Action item: Below is a block of entries; repeat all of it exactly but omit the pictures.

Before and after images:
--*--

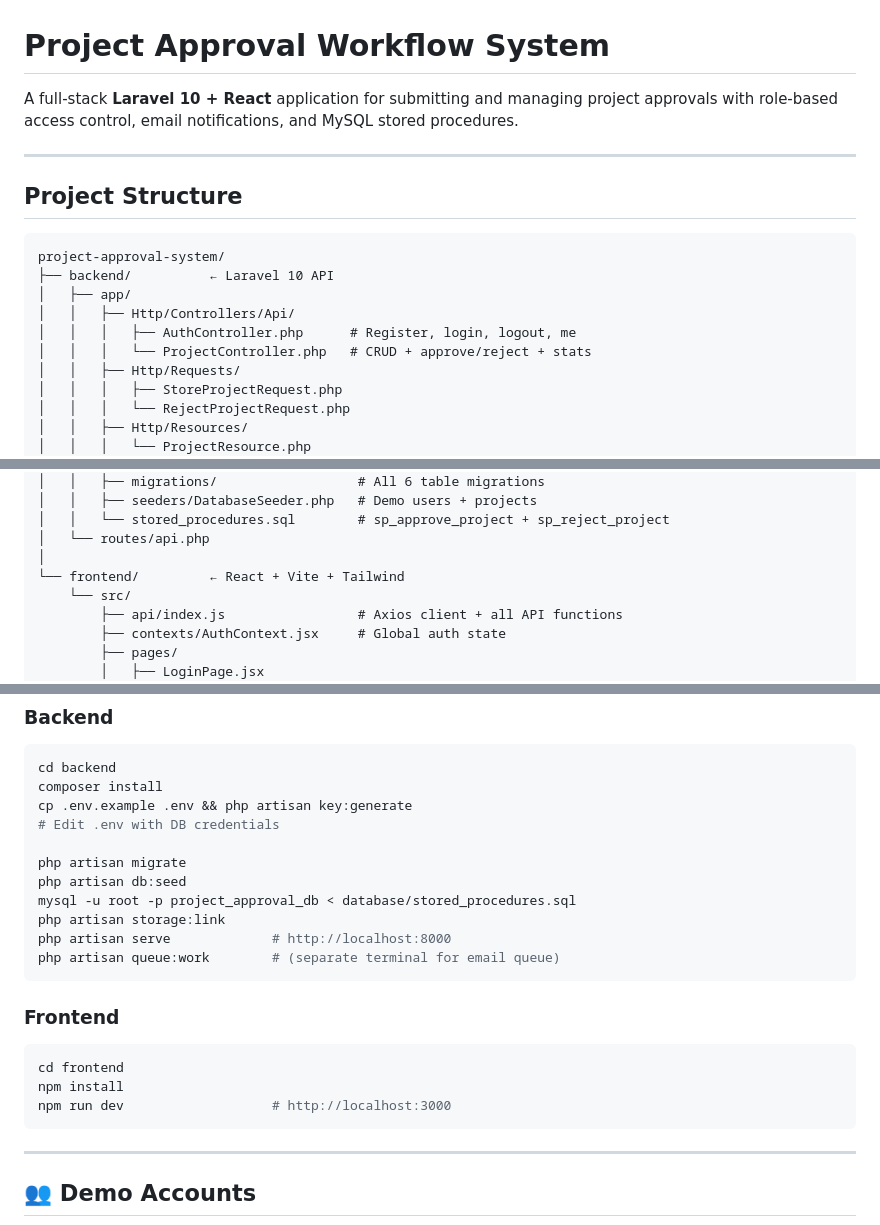
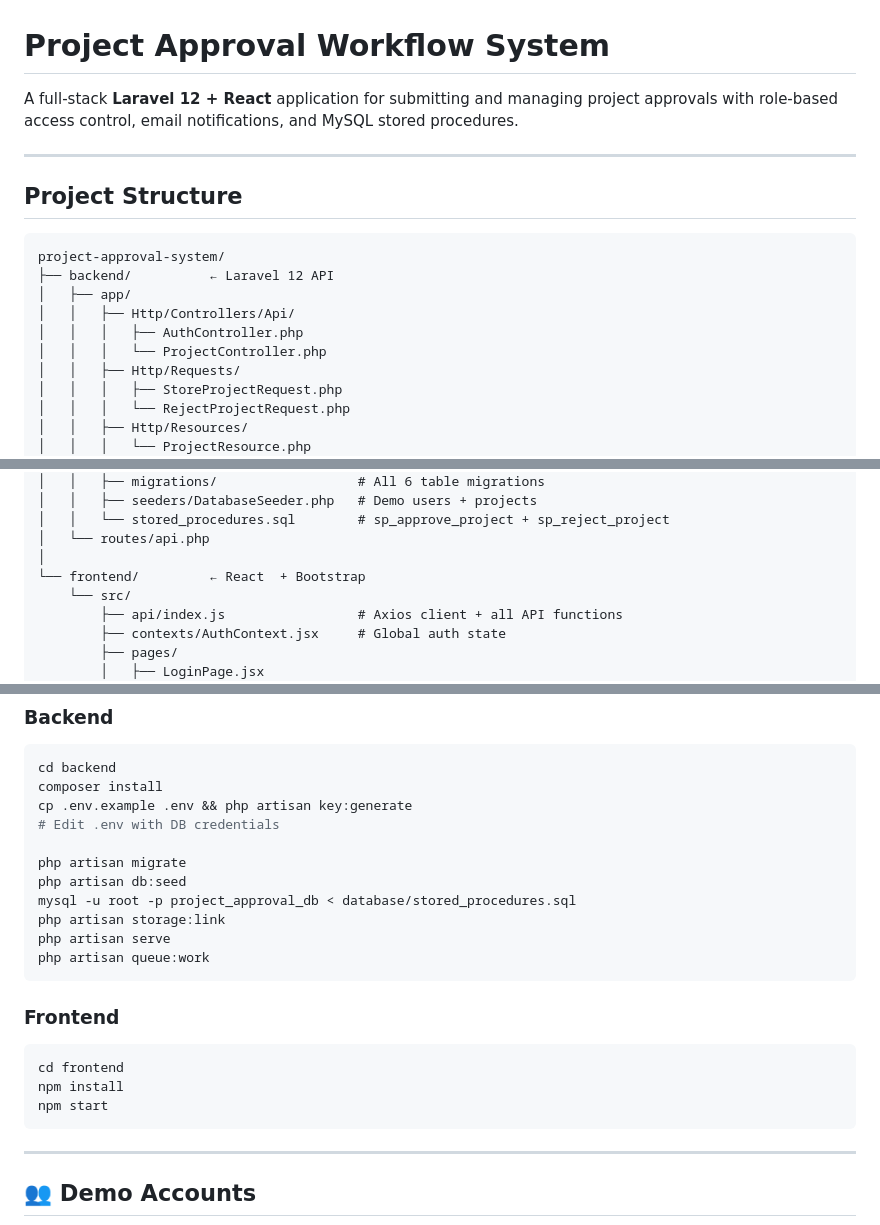
Before and after one commit to Ramanandgithub/ProjectFlow, a Markdown page: README.md, 3 parts joined by grey strips. GitHub-like rendering.

````diff
--- a/README.md
+++ b/README.md
@@ -1,6 +1,6 @@
 # Project Approval Workflow System
 
-A full-stack **Laravel 10 + React** application for submitting and managing project approvals with role-based access control, email notifications, and MySQL stored procedures.
+A full-stack **Laravel 12 + React** application for submitting and managing project approvals with role-based access control, email notifications, and MySQL stored procedures.
 
 ---
 
@@ -8,11 +8,11 @@ A full-stack **Laravel 10 + React** application for submitting and managing proj
 
 ```
 project-approval-system/
-├── backend/          ← Laravel 10 API
+├── backend/          ← Laravel 12 API
 │   ├── app/
 │   │   ├── Http/Controllers/Api/
-│   │   │   ├── AuthController.php      # Register, login, logout, me
-│   │   │   └── ProjectController.php   # CRUD + approve/reject + stats
+│   │   │   ├── AuthController.php
+│   │   │   └── ProjectController.php
 │   │   ├── Http/Requests/
 │   │   │   ├── StoreProjectRequest.php
 │   │   │   └── RejectProjectRequest.php
@@ -37,7 +37,7 @@ project-approval-system/
 │   │   └── stored_procedures.sql        # sp_approve_project + sp_reject_project
 │   └── routes/api.php
 │
-└── frontend/         ← React + Vite + Tailwind
+└── frontend/         ← React  + Bootstrap
     └── src/
         ├── api/index.js                 # Axios client + all API functions
         ├── contexts/AuthContext.jsx     # Global auth state
@@ -119,15 +119,15 @@ php artisan migrate
 php artisan db:seed
 mysql -u root -p project_approval_db < database/stored_procedures.sql
 php artisan storage:link
-php artisan serve             # http://localhost:8000
-php artisan queue:work        # (separate terminal for email queue)
+php artisan serve
+php artisan queue:work
 ```
 
 ### Frontend
 ```bash
 cd frontend
 npm install
-npm run dev                   # http://localhost:3000
+npm start
 ```
 
 ---
````
Also changed, not shown: other parts of README.md (+1 -1 lines).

--*--

Completed task:
Before and after one commit to Ramanandgithub/ProjectFlow, a Markdown page: README.md, 3 parts joined by grey strips. GitHub-like rendering.

````diff
--- a/README.md
+++ b/README.md
@@ -1,6 +1,6 @@
 # Project Approval Workflow System
 
-A full-stack **Laravel 10 + React** application for submitting and managing project approvals with role-based access control, email notifications, and MySQL stored procedures.
+A full-stack **Laravel 12 + React** application for submitting and managing project approvals with role-based access control, email notifications, and MySQL stored procedures.
 
 ---
 
@@ -8,11 +8,11 @@ A full-stack **Laravel 10 + React** application for submitting and managing proj
 
 ```
 project-approval-system/
-├── backend/          ← Laravel 10 API
+├── backend/          ← Laravel 12 API
 │   ├── app/
 │   │   ├── Http/Controllers/Api/
-│   │   │   ├── AuthController.php      # Register, login, logout, me
-│   │   │   └── ProjectController.php   # CRUD + approve/reject + stats
+│   │   │   ├── AuthController.php
+│   │   │   └── ProjectController.php
 │   │   ├── Http/Requests/
 │   │   │   ├── StoreProjectRequest.php
 │   │   │   └── RejectProjectRequest.php
@@ -37,7 +37,7 @@ project-approval-system/
 │   │   └── stored_procedures.sql        # sp_approve_project + sp_reject_project
 │   └── routes/api.php
 │
-└── frontend/         ← React + Vite + Tailwind
+└── frontend/         ← React  + Bootstrap
     └── src/
         ├── api/index.js                 # Axios client + all API functions
         ├── contexts/AuthContext.jsx     # Global auth state
@@ -119,15 +119,15 @@ php artisan migrate
 php artisan db:seed
 mysql -u root -p project_approval_db < database/stored_procedures.sql
 php artisan storage:link
-php artisan serve             # http://localhost:8000
-php artisan queue:work        # (separate terminal for email queue)
+php artisan serve
+php artisan queue:work
 ```
 
 ### Frontend
 ```bash
 cd frontend
 npm install
-npm run dev                   # http://localhost:3000
+npm start
 ```
 
 ---
````
Also changed, not shown: other parts of README.md (+1 -1 lines).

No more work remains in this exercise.